Israel Antiquities Authority excavations in the village of et-Taiyiba in the Jezreel Valley recently unearthed an inscription dedicated to “Jesus, the Son of Mary.” The Greek inscription, engraved in stone, comes from the frame of an entrance door dating from the Byzantine period (late fifth century CE). It was discovered incorporated in secondary use in one of the walls of a magnificent building dating from the Byzantine or Early Islamic period, where the excavations uncovered two rooms containing mosaic pavements with a geometric design.
The inscription was recovered in an archaeological excavation directed by Tzachi Lang and Kojan Haku of the IAA before the construction of a road inside the village. As part of the IAA’s policy of increasing public interest in archaeology, students, volunteers and workers from the local community, participated in the excavation.
According to Dr Leah Di-Segni, a researcher at the Institute of Archaeology of the Hebrew University of Jerusalem, who deciphered the text, it is a dedicatory inscription that was engraved while casting the foundations of the church.
It reads, “Christ born of Mary. This work of the most God-fearing and pious bishop [Theodo]sius and the miserable Th[omas] was built from the foundation –. Whoever enters should pray for them.”
According to Di-Segni, the formula “Christ born of Mary” was intended to protect its readers from the evil eye and was commonly used at the beginning of inscriptions and documents of the time. Christ (Christos in Greek, or ‘Messiah’) refers, obviously, to Jesus. Di-Segni adds that “The inscription greets those who enter and blesses them. It is therefore clear that the building is a church and not a monastery. Churches greeted believers at their entrance, while monasteries tended not to do that” (since monasteries were places where people wished to live the outside world behind – JP).
Theodosius, whom the text refers to as the building’s founder, was one of the first Christian bishops. He served as the regional archbishop – the supreme religious authority of the metropolis of Bet Shean, to which et-Taiyiba in the valley belonged.
Dr Walid Atrash of the Israel Antiquities Authority says, “This is the first evidence of the Byzantine church’s existence in the village of et-Taiyiba and it adds to other finds attesting to the activities of Christians who lived in the region.

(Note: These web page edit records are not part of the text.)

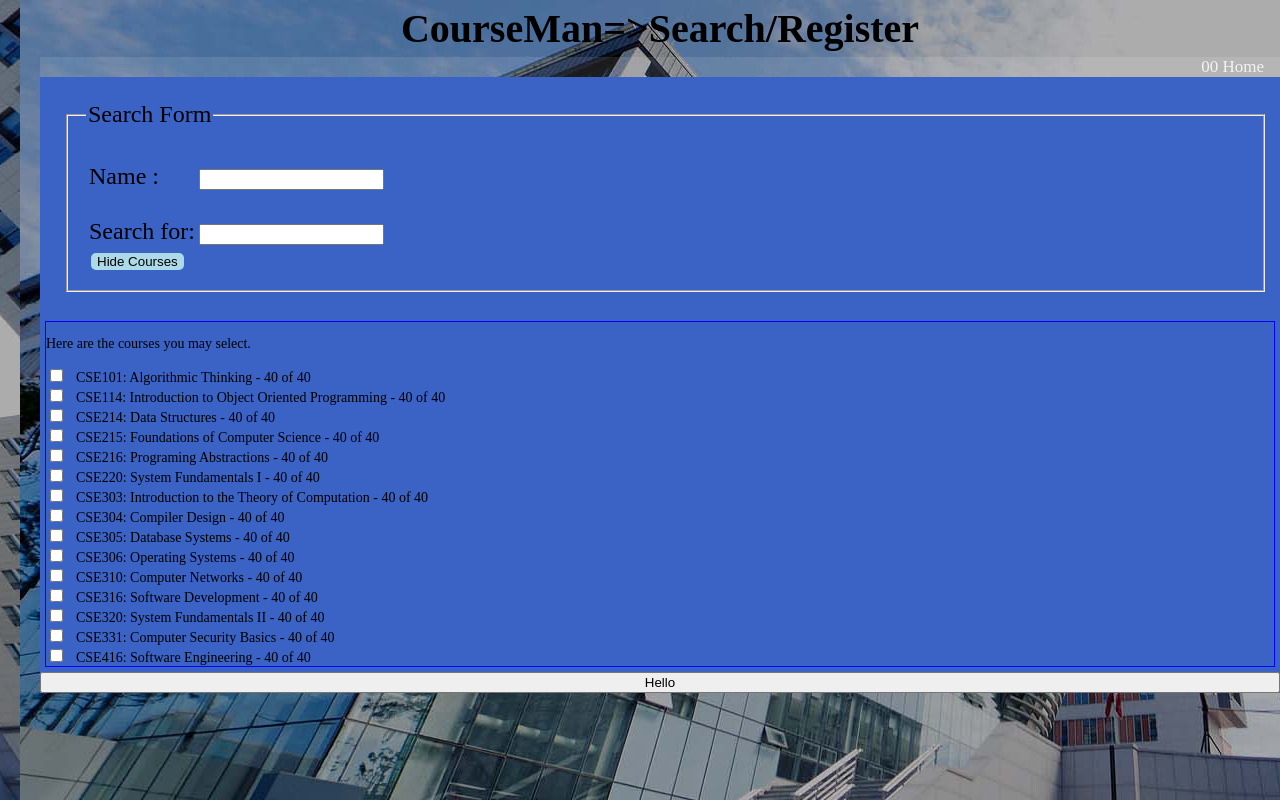
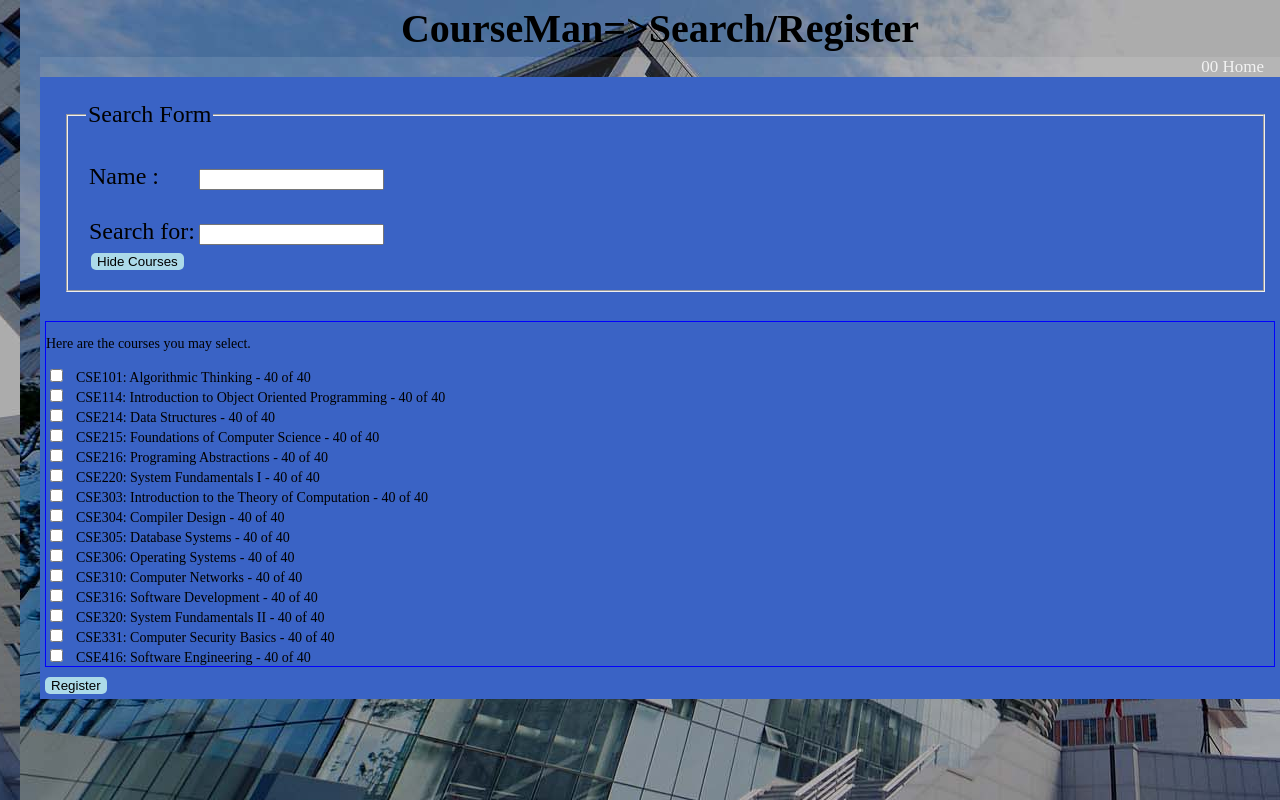
Before and after one commit to spark15/CSE316, a React (Create React App) app: page /courses in a window 1280 px wide. Both pictures are taken after a click on the button "Show courses". Shown: the top 800 px of the page. Built offline with nearby package versions, Linux system fonts and the light colour scheme.

Commit message:
Final Submitted Project

```diff
--- a/src/CSS/Courses.css
+++ b/src/CSS/Courses.css
@@ -8,7 +8,6 @@
 
 .pop {
     display: flex;
-
     background-color: rgb(58, 99, 197);
     flex-direction: column;
     font-size: 14px;
--- a/src/Pages/Courses.js
+++ b/src/Pages/Courses.js
@@ -298,8 +298,10 @@ function Courses() {
 
         <div className="pop" id="courseList">
             <div id="list" />
-            <button style={{display:"none"}}type="button" id="register" onClick={register}>Hello</button>
-        </div>
+            <div>
+            <button style={{display:"none", backgroundColor:"#ACDAE9", border: "none", borderRadius: "5px", marginLeft: "5px", marginRight: "5px", marginTop: "5px", marginBottom: "5px"}} className="reg" type="button" id="register" onClick={register}>Register</button>
+            </div>
+            </div>
         </div>
     );
 };
```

Remains of a church from the Crusader period were previously uncovered at the site, and a monastery discovered more recently by Nurit Feig of the IAA and Dr. Moti Aviam of Kinneret College in Kfar Kama is one of a series of monasteries that were under the jurisdiction of the Bet Shean religious metropolis.”
According to excavation directors Tzachi Lang and Kojan Haku of the IAA, “the excavation yielded finds from a variety of periods, shedding light on the long settlement sequence at et-Taiyiba in the valley, and on its status among the local settlements.”